On Saturday, my college roommate drove up from Dallas for a ladies’ day. Her sister attends the University of Texas, so for her, it was a two-for-one deal. We started off the day at a luxury outdoor shopping area called The Domain, which is a real novelty to someone who has to walk a dozen blocks to hit up one retail store, let alone a whole block of them. It’s kind of a sick, twisted, New York thing – getting so excited to see Lululemon, next to Anthropologie, next to Madewell, but upon going inside, saying to yourself, “I have all of this at home,” and leaving, knowing you’ll never actually make it there at home, because it’s just too damn far.
Looking for something a little more “local,” we then headed to the main drag of South Congress Avenue; an area that I understand best embodies the plea to “Keep Austin Weird.” I noticed the struggle, with institutions of vintage stores housed next to upscale boutiques, and food trailers competing with oyster bars. I hate mentioning Brooklyn here, because those who disdain the gentrification of Brooklyn are the same breed that has a major problem with the direction that Austin could be heading. I hate comparing the two, especially because Austin feels authentically “weird,” the good way, in stark contrast to those aspects of Brooklyn that are forcefully “weird” in an ironic way (read: the guy with a handlebar mustache riding a unicycle through Greenpoint – like, why not just get another wheel?). As a vintage digger and lover of people expressing their true selves via wacky clothing and facial piercings (whom I would never have the balls to dress like but totally appreciate the art of it all), I loved every block of it. We indulged in Mexican vanilla ice cream at Amy’s Ice Creams, and there was no $12 pickled produce in sight.
So instead, we met back up with my husband downtown and discovered Rainey Street, where mixed-style homes effectively operate as the most legit block party ever, because the houses are now bars. Mentally relocating to 2002, we of course wanted to party in the nicest house on the block, so we chose Icenhauer’s, a renovated, modern spot that seemed more Malibu than Austin. I personally felt like Lauren Conrad on The Hills, which in secretly trying to relive my own big-state-school college nights, was awesome.
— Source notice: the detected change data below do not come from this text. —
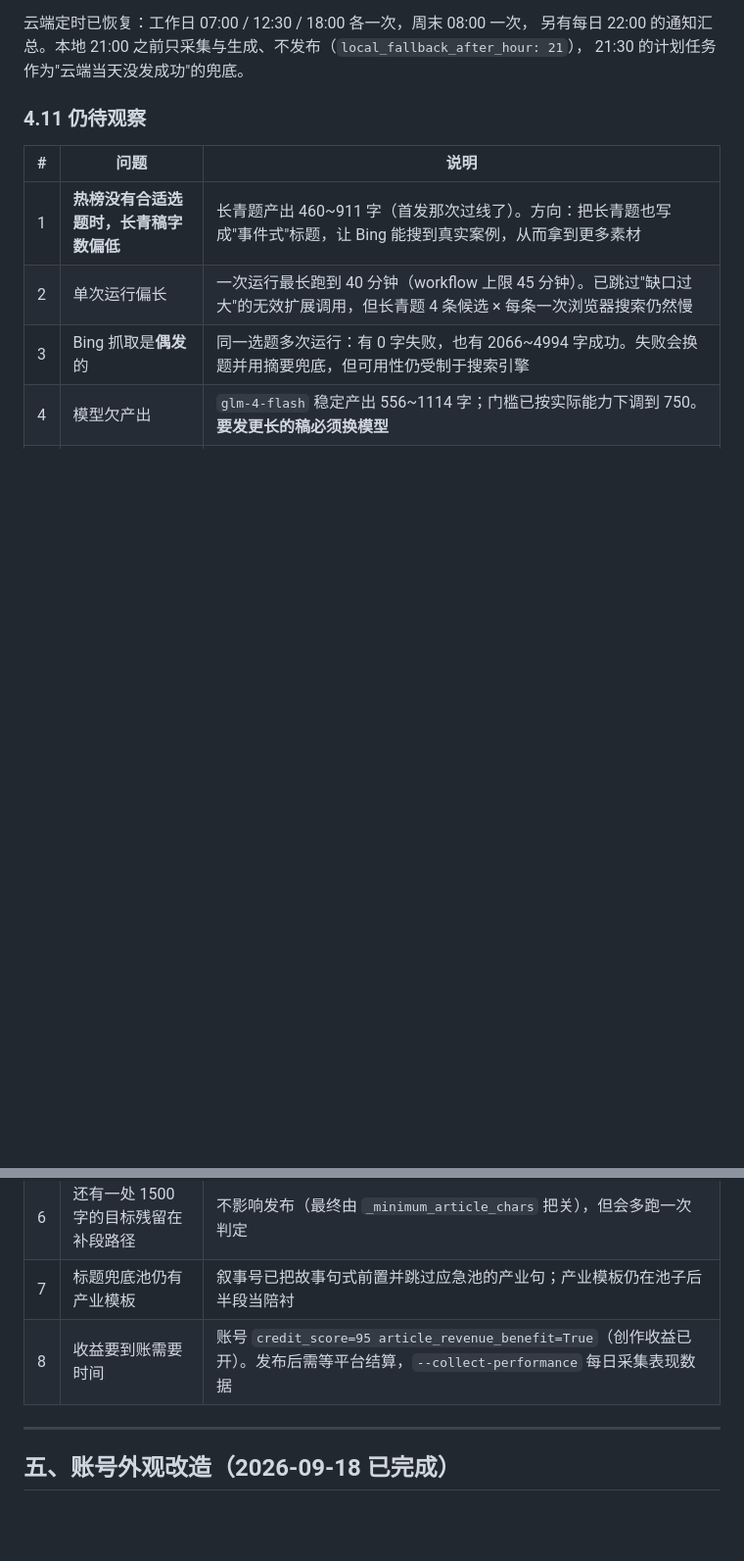
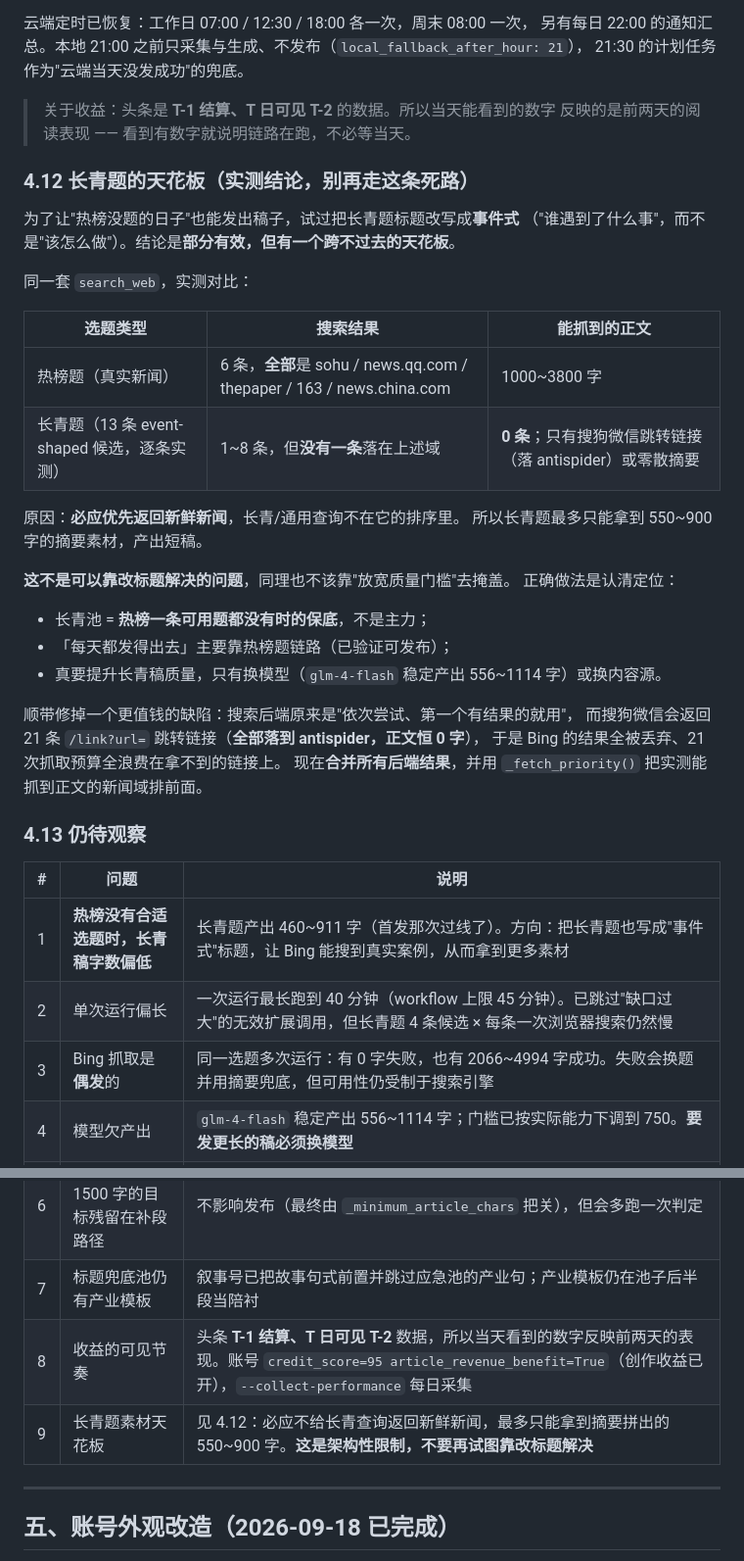
Before and after one commit to Lishoulan/Automated-workflow, a Markdown page: docs/ACCOUNT_PIVOT_STORY.md, 2 parts joined by grey strips. Shown at 98% size. GitHub-like rendering; blank space fills up the shorter version.

Commit message:
docs: 记录长青题的天花板（必应不给长青查询返回新鲜新闻）

```diff
--- a/docs/ACCOUNT_PIVOT_STORY.md
+++ b/docs/ACCOUNT_PIVOT_STORY.md
@@ -290,7 +290,37 @@ publish_status=submitted_for_review
 另有每日 22:00 的通知汇总。本地 21:00 之前只采集与生成、不发布（`local_fallback_after_hour: 21`），
 21:30 的计划任务作为"云端当天没发成功"的兜底。
 
-### 4.11 仍待观察
+> 关于收益：头条是 **T-1 结算、T 日可见 T-2** 的数据。所以当天能看到的数字
+> 反映的是前两天的阅读表现 —— 看到有数字就说明链路在跑，不必等当天。
+
+### 4.12 长青题的天花板（实测结论，别再走这条死路）
+
+为了让"热榜没题的日子"也能发出稿子，试过把长青题标题改写成**事件式**
+（"谁遇到了什么事"，而不是"该怎么做"）。结论是**部分有效，但有一个跨不过去的天花板**。
+
+同一套 `search_web`，实测对比：
+
+| 选题类型 | 搜索结果 | 能抓到的正文 |
+|---|---|---|
+| 热榜题（真实新闻） | 6 条，**全部**是 sohu / news.qq.com / thepaper / 163 / news.china.com | 1000~3800 字 |
+| 长青题（13 条 event-shaped 候选，逐条实测） | 1~8 条，但**没有一条**落在上述域 | **0 条**；只有搜狗微信跳转链接（落 antispider）或零散摘要 |
+
+原因：**必应优先返回新鲜新闻**，长青/通用查询不在它的排序里。
+所以长青题最多只能拿到 550~900 字的摘要素材，产出短稿。
+
+**这不是可以靠改标题解决的问题**，同理也不该靠"放宽质量门槛"去掩盖。
+正确做法是认清定位：
+
+- 长青池 = **热榜一条可用题都没有时的保底**，不是主力；
+- 「每天都发得出去」主要靠热榜题链路（已验证可发布）；
+- 真要提升长青稿质量，只有换模型（`glm-4-flash` 稳定产出 556~1114 字）或换内容源。
+
+顺带修掉一个更值钱的缺陷：搜索后端原来是"依次尝试、第一个有结果的就用"，
+而搜狗微信会返回 21 条 `/link?url=` 跳转链接（**全部落到 antispider，正文恒 0 字**），
+于是 Bing 的结果全被丢弃、21 次抓取预算全浪费在拿不到的链接上。
+现在**合并所有后端结果**，并用 `_fetch_priority()` 把实测能抓到正文的新闻域排前面。
+
+### 4.13 仍待观察
 
 | # | 问题 | 说明 |
 |---|---|---|
@@ -301,7 +331,8 @@ publish_status=submitted_for_review
 | 5 | 补段仍是硬编码句子 | `NARRATIVE_SUPPLEMENT_PARAGRAPHS` 是固定段落，已从 4 条收紧到 2 条。根治要靠首次生成写够字数 |
 | 6 | 还有一处 1500 字的目标残留在补段路径 | 不影响发布（最终由 `_minimum_article_chars` 把关），但会多跑一次判定 |
 | 7 | 标题兜底池仍有产业模板 | 叙事号已把故事句式前置并跳过应急池的产业句；产业模板仍在池子后半段当陪衬 |
-| 8 | 收益要到账需要时间 | 账号 `credit_score=95 article_revenue_benefit=True`（创作收益已开）。发布后需等平台结算，`--collect-performance` 每日采集表现数据 |
+| 8 | 收益的可见节奏 | 头条 **T-1 结算、T 日可见 T-2** 数据，所以当天看到的数字反映前两天的表现。账号 `credit_score=95 article_revenue_benefit=True`（创作收益已开），`--collect-performance` 每日采集 |
+| 9 | 长青题素材天花板 | 见 4.12：必应不给长青查询返回新鲜新闻，最多只能拿到摘要拼出的 550~900 字。**这是架构性限制，不要再试图靠改标题解决** |
 
 
 
```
We only had a little over two days in town, and like most unfamiliar places, it certainly wasn’t enough time to do everything. We were too busy gorging to enjoy the live music scene, which is apparently the best around. But it gives us a reason to go back for more: more amazing meals, more time with friends, and more “weird.”